  • Harari, Guido (2001). E poi, il futuro... (in Italian). Mondadori. ISBN 9788804497080.


  • Algozzino, Sergio (2008). Ballata per Fabrizio De André (in Italian). Padova: Edizioni Becco Giallo. ISBN 978-8897555100.
  • Biani, Mauro (2009). Come una specie di sorriso (in Italian). Viterbo: Stampa Alternativa.
  • Milazzo, Ivo; Càlzia, Fabrizio (2010). Uomo Faber - biografia a fumetti di Fabrizio De André. Novara: De Agostini.


  1. ^ Haworth, Rachel (March 3, 2016). "Fabrizio De André and Georges Brassens". From the chanson française to the canzone d'autore in the 1960s and 1970s: Authenticity, Authority, Influence. Routledge. p. 121. ISBN 978-1-317-13168-7.

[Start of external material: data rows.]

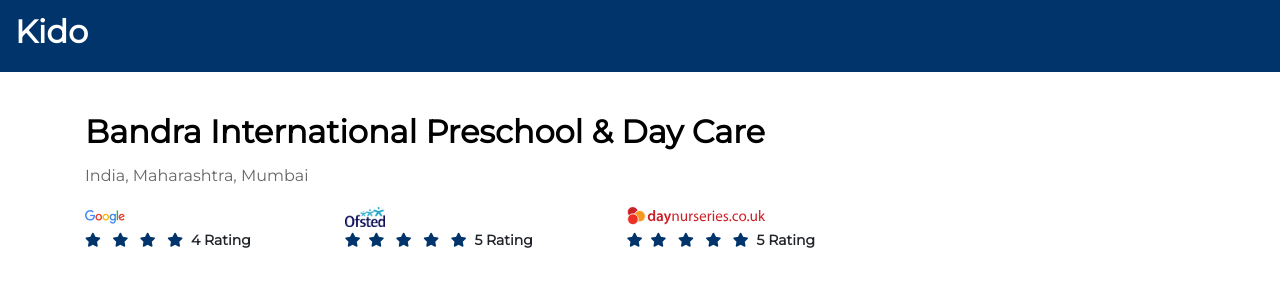
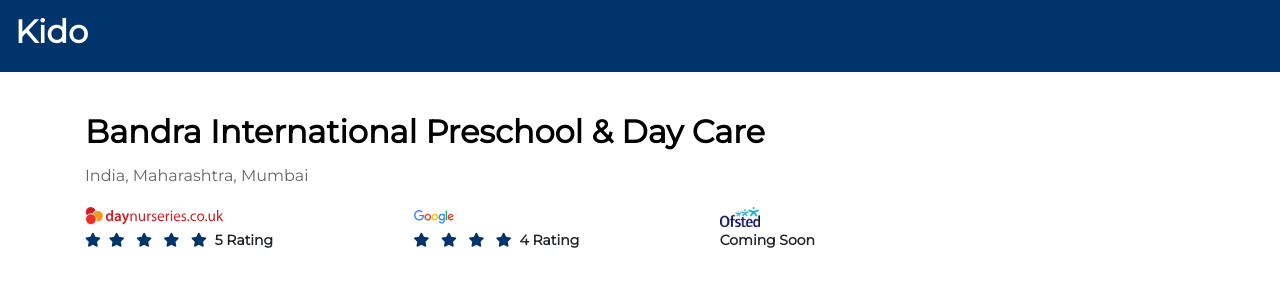
Before and after one commit to kidoschool/kido-schools-new, a PHP site: page /nursery.php in a window 1280 px wide. Shown: the top 297 px of the page. Run offline with PHP 8.4, Linux system fonts and the light colour scheme; some libraries are stand-ins or nearby versions.

Commit message:
updated nursery page

```diff
--- a/nursery.php
+++ b/nursery.php
@@ -7,6 +7,14 @@
                     <h1>Bandra International Preschool & Day Care</h1>
                     <p>India, Maharashtra, Mumbai</p>
                     <div class="rating d-flex justify-content-between">
+                    <div class="google-rating">
+                        <div class="google-rating-logo">
+                            <img src="images/daycare.svg" alt="" width="140" class="img-fluid">
+                        </div>
+                        <div class="google-rating-star">
+                            <small class="font-weight-bold"><i class="fas fa-star text-primary mr-2"></i></i><i class="fas fa-star text-primary mr-2"></i> <i class="fas fa-star text-primary mr-2"></i> <i class="fas fa-star text-primary mr-2"></i> <i class="fas fa-star text-primary mr-2"></i>5 Rating</small>
+                        </div>
+                    </div>
                     <div class="google-rating">
                         <div class="google-rating-logo">
                             <img src="images/google.png" alt="" width="40" class="img-fluid">
@@ -20,15 +28,7 @@
                             <img src="images/offset.png" alt="" width="40" class="img-fluid">
                         </div>
                         <div class="google-rating-star">
-                            <small class="font-weight-bold"><i class="fas fa-star text-primary mr-2"></i><i class="fas fa-star text-primary mr-2"></i> <i class="fas fa-star text-primary mr-2"></i> <i class="fas fa-star text-primary mr-2"></i> <i class="fas fa-star text-primary mr-2"></i>5 Rating</small>
-                        </div>
-                    </div>
-                    <div class="google-rating">
-                        <div class="google-rating-logo">
-                            <img src="images/daycare.svg" alt="" width="140" class="img-fluid">
-                        </div>
-                        <div class="google-rating-star">
-                            <small class="font-weight-bold"><i class="fas fa-star text-primary mr-2"></i></i><i class="fas fa-star text-primary mr-2"></i> <i class="fas fa-star text-primary mr-2"></i> <i class="fas fa-star text-primary mr-2"></i> <i class="fas fa-star text-primary mr-2"></i>5 Rating</small>
+                            <small class="font-weight-bold">Coming Soon</small>
                         </div>
                     </div>
                     </div>
--- a/search.php
+++ b/search.php
@@ -251,7 +251,7 @@
                 </div>
                 </div>
             </div>
-            <div class="nursery-listing-box">
+            <!-- <div class="nursery-listing-box">
                 <hr>
                 <div class="row">
                 <div class="nursery-img-box col-lg-6">
@@ -288,7 +288,7 @@
                     </div>
                 </div>
                 </div>
-            </div>
+            </div> -->
            </div>
            <div class="col-lg-5">
             <div class="map">
```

  2. ^ "Intitolazioni" (in Italian).
  3. ^ Fabbri, Franco (2017). L'ascolto tabù (in Italian). Milano: Il Saggiatore. pp. 216–222.

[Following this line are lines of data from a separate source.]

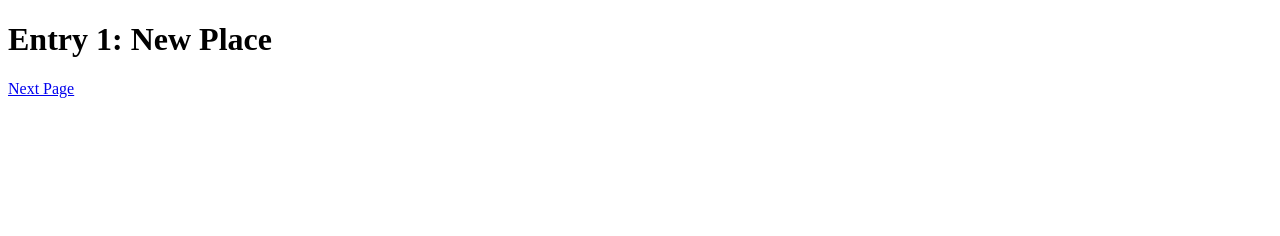
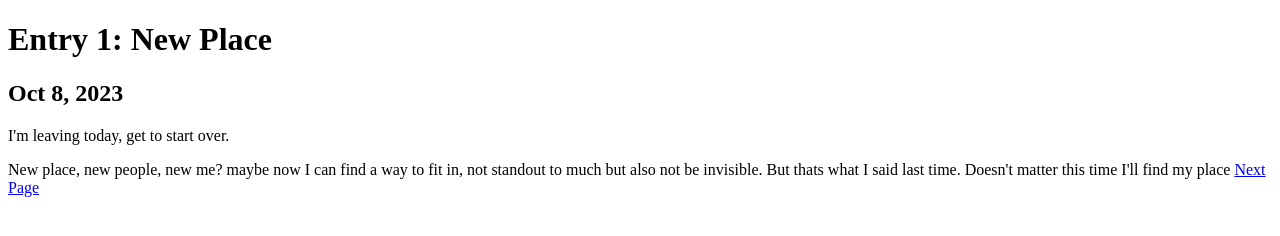
Before and after one commit to michelleperezalvarez-cyber/Net-Art-, a plain HTML site: page entry1.html in a window 1280 px wide. Drawn offline with Linux system fonts and the light colour scheme.

Commit message:
Update entry1.html with new entry details
Added new content to entry1.html including date and reflections.

```diff
--- a/entry1.html
+++ b/entry1.html
@@ -9,8 +9,11 @@
 
 <body>
     <h1>Entry 1: New Place</h1>
-    <p></p>
-
+    <h2>Oct 8, 2023</h2>
+    <p>I'm leaving today, get to start over.</p>
+    <p2>New place, new people, new me? maybe now I can find a way to fit in, not standout to much but also not be invisible.</p2>
+    <p3>But thats what I said last time.</p3>
+    <p4>Doesn't matter this time I'll find my place</p4>
     <a href="entry2.html">Next Page</a>
 </body>
 
```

  4. ^ Viva, p. 40.
  5. ^ Viva, p. 49.
  6. ^ Romana, p. 61.
  7. ^ Viva, p. 83.
  8. ^ Viva, p. 225.
  9. ^ Viva, p. 83.
  10. ^ Viva, p. 102.

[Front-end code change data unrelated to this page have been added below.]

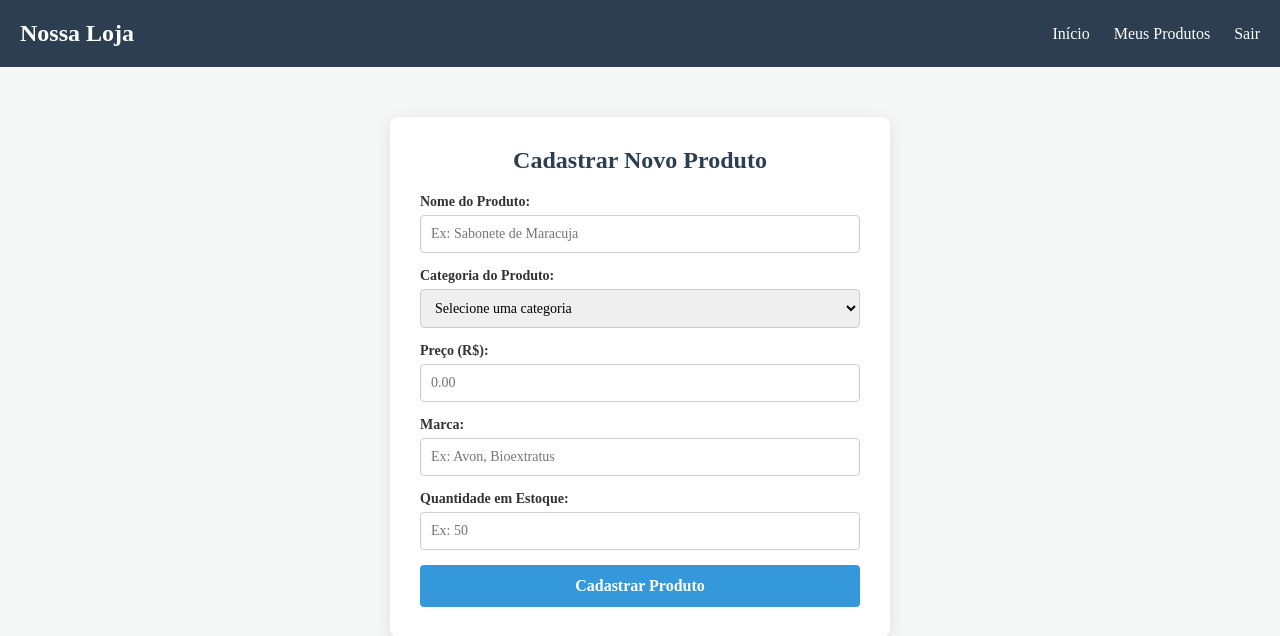
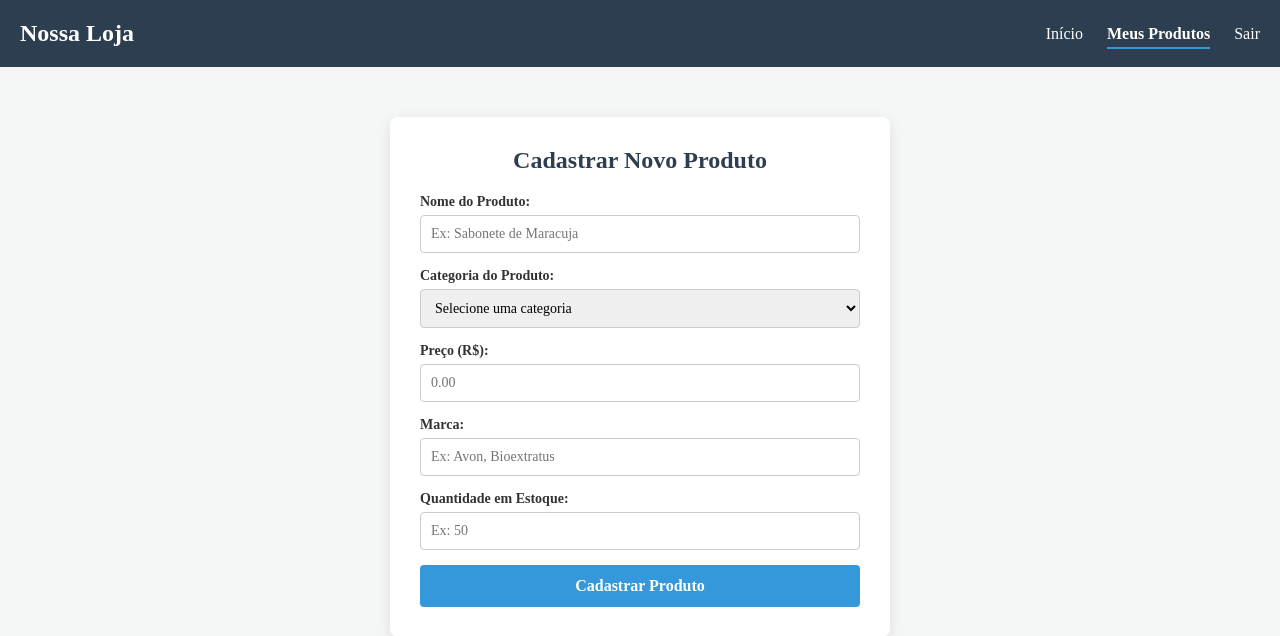
Before and after one commit to WhiteAngel0604/projeto_Pw, a PHP site: page /CadastroProduto.html in a window 1280 px wide. Shown: the top 636 px of the page. Run offline with PHP 8.4, Linux system fonts and the light colour scheme.

Commit message:
Update cssGlobal.css

```diff
--- a/cssGlobal.css
+++ b/cssGlobal.css
@@ -210,3 +210,16 @@ nav a
     color: #7f8c8d;
     margin-bottom: 15px;
 }
+
+#link-vendedor
+{
+    display: inline-block;
+    transition: color 0.3s ease;
+}
+
+nav a.active
+{
+    border-bottom: 2px solid #3498db;
+    padding-bottom: 5px;
+    font-weight: bold;
+}
```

  11. ^ Viva, p. 93.
  12. ^ Viva, p. 133.
  13. ^ De André, Fabrizio; Harari, Guido (2003). Harari, Guido (ed.). E poi, il futuro (in Italian). Mondadori. p. 124. ISBN 8804497084.
  14. ^ Viva, p. 125.
  15. ^ Viva, p. 139.
  16. ^ Viva, p. 129.
  17. ^ Meacci, Giordano; Serafini, Francesca (15 November 2021). "Fabrizio De André (1974-1981)". Treccani (in Italian).
  18. ^ Viva, p. 164.
  19. ^ Viva, p. 103.
  20. ^ Viva, p. 172.
  21. ^ Viva, p. 179.
  22. ^ "Collaborazione: Autore" (in Italian).
  23. ^ Viva, p. 186.
  24. ^ Viva, p. 187.
  25. ^ "Interview on mybestlife.com" (in Italian).
  26. ^ Giannotti, M. (2005). L'enciclopedia di Sanremo: 55 anni di storia del festival dalla A alla Z, Gremese: pag. 148.
  27. ^ Viva, p. 197.
  28. ^ Viva, p. 205.
  29. ^ Viva, p. 229.
  30. ^ "Tazenda" (in Italian).
  31. ^ "Troubaires" (in Italian).
  32. ^ Viva, p. 221.
  33. ^ Mediating the Human Body: Technology, Communication, and Fashion. (2003), Taylor & Francis.: p. 56.
  34. ^ Viva, p. 237.
  35. ^ Bertoncelli, Riccardo, ed. (2012). Belin, sei sicuro? Storia e canzoni - Con gli appunti inediti de I Notturni (in Italian). Giunti.
  36. ^ Viva, p. 244.
  37. ^ "Una folla silenziosa per Fabrizio De André". La Repubblica (in Italian). 13 January 1999.
  38. ^ (in Italian) Discography of Fabrizio De André Archived 25 December 2010 at the Wayback Machine
  39. ^ "Affiora un video 'perduto' di Fabrizio De André" (in Italian). 13 September 2005.

Further reading

  • Gilbert, Mark; Moneta, Sara Lamberti (2020). "De André, Fabrizio (1940–1999)". Historical Dictionary of Modern Italy. Rowman & Littlefield. pp. 120–. ISBN 978-1-5381-0254-1.
  • Haworth, Rachel (2016). From the Chanson Française to the Canzone D'autore in the 1960s and 1970s: Authenticity, Authority, Influence. United Kingdom: Taylor & Francis. ISBN 978-1409441731.
  • Fondazione Fabrizio De André (2021). Bruno Bigoni; Romano Giuffrida (eds.). Accordi Eretici (in Italian). La nave di Teseo. ISBN 9788893955881.
  • Romana, Cesare G. (1991). Amico fragile (in Italian). Sperling & Kupfer. ISBN 8820012146.
  • Pistarini, Walter (2010). Il libro del mondo. Le storie dietro le canzoni di Fabrizio De André (in Italian). Florence: Giunti. ISBN 978-88-09-74851-4.
  • Zanetti, Franco; Sassi, Claudio (2008). Fabrizio De André in concerto (in Italian). Giunti Editore. ISBN 9788809062115.